[Detected change data]
+===+
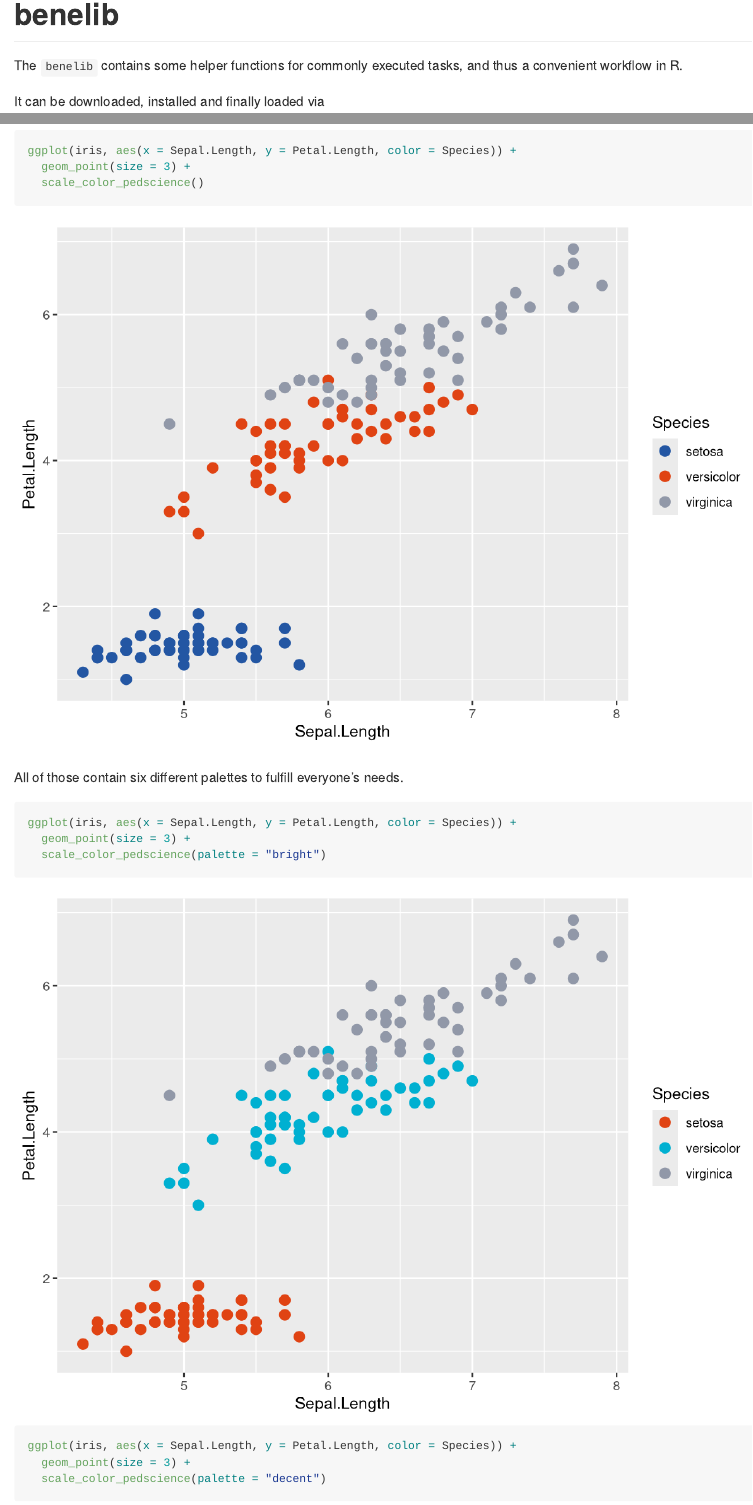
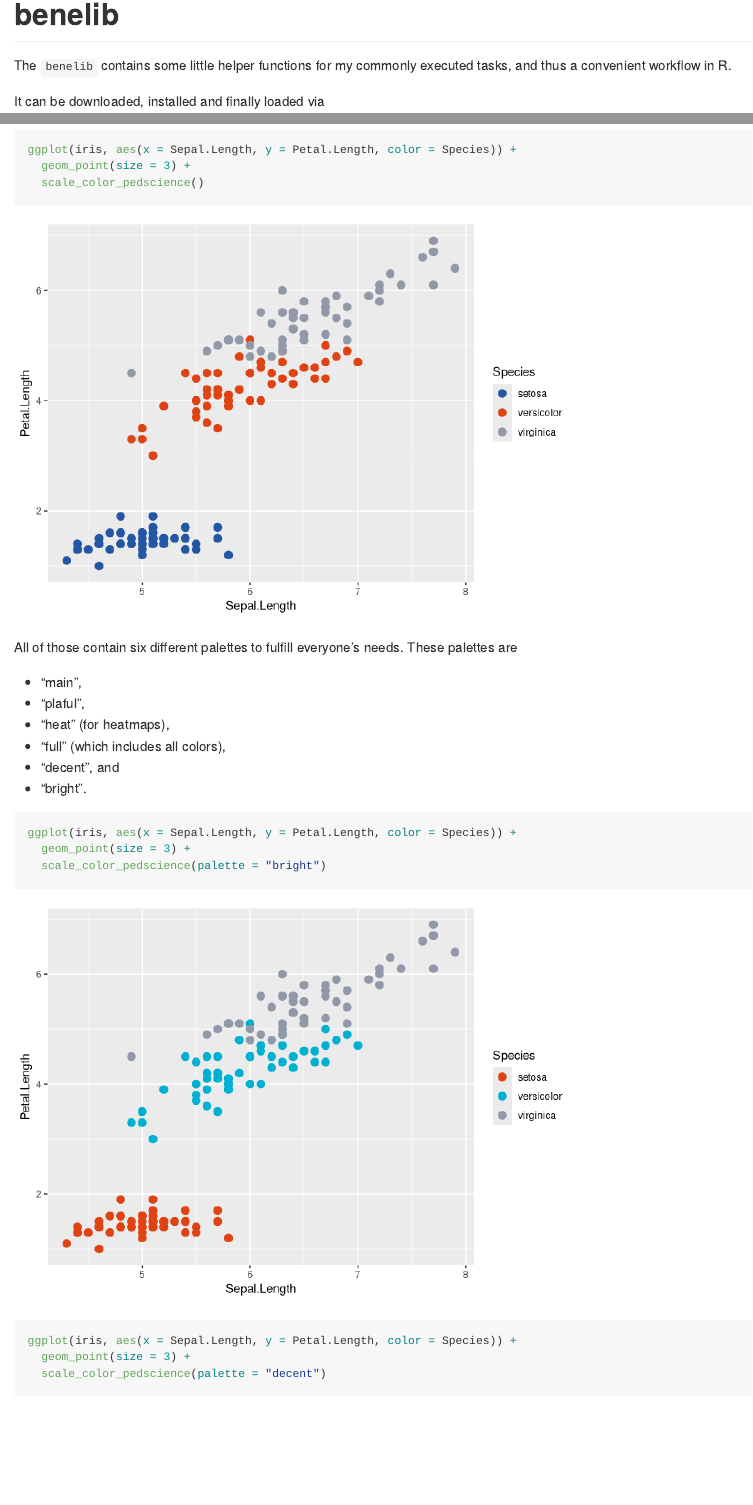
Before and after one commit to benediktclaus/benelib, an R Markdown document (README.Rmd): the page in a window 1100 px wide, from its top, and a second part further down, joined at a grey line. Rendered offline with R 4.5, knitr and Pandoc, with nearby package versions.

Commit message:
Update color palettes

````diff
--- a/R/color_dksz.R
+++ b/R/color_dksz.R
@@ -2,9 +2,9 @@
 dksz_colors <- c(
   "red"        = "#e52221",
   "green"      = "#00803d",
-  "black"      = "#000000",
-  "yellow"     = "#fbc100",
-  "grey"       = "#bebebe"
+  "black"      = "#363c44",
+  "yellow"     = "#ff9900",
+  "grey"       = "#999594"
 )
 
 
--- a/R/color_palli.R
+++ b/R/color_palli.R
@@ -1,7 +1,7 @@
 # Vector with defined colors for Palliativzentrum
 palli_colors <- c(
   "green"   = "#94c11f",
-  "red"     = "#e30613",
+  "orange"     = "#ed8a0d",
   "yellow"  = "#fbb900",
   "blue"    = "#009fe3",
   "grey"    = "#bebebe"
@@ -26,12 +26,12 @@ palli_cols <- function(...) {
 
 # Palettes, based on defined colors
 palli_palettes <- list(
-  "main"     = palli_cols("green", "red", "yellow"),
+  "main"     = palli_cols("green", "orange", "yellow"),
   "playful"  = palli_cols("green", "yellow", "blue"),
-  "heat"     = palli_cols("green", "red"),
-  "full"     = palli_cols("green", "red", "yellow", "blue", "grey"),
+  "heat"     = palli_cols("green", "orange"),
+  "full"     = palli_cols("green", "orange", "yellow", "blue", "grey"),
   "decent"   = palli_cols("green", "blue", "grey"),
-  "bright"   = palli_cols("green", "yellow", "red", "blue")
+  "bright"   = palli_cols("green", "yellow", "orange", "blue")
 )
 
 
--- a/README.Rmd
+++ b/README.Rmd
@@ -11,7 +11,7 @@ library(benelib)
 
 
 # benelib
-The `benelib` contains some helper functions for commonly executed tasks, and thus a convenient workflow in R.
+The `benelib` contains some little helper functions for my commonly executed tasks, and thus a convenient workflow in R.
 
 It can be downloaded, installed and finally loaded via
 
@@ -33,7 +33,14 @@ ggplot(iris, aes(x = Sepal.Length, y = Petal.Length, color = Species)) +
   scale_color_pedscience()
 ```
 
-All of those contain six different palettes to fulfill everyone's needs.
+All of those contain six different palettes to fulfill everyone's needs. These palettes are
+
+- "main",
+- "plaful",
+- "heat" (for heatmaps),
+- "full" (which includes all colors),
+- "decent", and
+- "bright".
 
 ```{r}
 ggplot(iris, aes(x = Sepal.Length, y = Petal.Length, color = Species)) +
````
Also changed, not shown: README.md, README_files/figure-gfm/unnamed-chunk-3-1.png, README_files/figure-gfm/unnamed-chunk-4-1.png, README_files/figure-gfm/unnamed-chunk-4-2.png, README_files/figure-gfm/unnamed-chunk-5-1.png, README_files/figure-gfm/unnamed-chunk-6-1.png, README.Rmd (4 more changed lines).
+===+
Task details:
Your task is to list each line of the records with the word "defined".

Worked solution:
 # Vector with defined colors for Palliativzentrum
 # Palettes, based on defined colors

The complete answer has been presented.